Report all lines of the data below that hold the word "other".

(Version comparison data)
----
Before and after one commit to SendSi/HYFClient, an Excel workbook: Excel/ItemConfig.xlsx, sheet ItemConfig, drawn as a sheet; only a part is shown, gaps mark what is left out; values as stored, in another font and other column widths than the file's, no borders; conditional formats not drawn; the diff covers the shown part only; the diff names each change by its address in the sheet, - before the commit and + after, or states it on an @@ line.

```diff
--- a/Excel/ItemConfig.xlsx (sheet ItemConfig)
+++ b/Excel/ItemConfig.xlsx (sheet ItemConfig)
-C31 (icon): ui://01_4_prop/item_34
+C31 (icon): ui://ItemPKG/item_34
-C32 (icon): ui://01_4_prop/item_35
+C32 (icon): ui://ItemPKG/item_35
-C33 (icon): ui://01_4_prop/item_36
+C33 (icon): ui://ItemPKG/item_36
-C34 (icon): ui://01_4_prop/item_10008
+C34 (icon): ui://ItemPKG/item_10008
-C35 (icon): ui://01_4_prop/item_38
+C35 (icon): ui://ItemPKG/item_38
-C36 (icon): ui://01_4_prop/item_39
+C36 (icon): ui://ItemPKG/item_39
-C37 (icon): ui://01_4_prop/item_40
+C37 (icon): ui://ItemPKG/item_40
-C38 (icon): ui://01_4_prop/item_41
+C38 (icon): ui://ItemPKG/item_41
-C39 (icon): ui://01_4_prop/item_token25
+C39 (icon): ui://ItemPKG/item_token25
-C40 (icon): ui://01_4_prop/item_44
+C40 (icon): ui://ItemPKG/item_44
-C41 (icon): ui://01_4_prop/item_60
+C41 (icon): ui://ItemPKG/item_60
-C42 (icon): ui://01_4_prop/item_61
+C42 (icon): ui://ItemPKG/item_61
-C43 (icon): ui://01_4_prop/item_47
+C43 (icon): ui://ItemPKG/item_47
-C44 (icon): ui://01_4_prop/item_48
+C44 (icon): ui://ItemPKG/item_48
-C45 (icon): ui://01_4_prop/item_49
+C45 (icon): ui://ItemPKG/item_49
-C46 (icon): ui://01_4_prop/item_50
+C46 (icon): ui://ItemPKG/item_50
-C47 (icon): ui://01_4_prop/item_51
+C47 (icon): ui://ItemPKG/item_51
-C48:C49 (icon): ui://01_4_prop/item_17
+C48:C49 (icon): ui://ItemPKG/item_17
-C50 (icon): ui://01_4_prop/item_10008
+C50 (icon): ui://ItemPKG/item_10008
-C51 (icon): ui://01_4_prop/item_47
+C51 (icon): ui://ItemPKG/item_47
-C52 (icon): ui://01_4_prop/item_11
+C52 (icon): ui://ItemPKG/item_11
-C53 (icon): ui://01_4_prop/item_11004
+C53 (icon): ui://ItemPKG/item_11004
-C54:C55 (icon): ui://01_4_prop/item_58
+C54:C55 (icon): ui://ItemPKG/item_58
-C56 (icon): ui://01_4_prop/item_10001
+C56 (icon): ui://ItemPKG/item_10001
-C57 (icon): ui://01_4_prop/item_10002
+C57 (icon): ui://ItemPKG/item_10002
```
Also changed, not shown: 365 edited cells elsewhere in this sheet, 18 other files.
----
● YOUR RESPONSE:
Before and after one commit to SendSi/HYFClient, an Excel workbook: Excel/ItemConfig.xlsx, sheet ItemConfig, drawn as a sheet; only a part is shown, gaps mark what is left out; values as stored, in another font and other column widths than the file's, no borders; conditional formats not drawn; the diff covers the shown part only; the diff names each change by its address in the sheet, - before the commit and + after, or states it on an @@ line.
Also changed, not shown: 365 edited cells elsewhere in this sheet, 18 other files.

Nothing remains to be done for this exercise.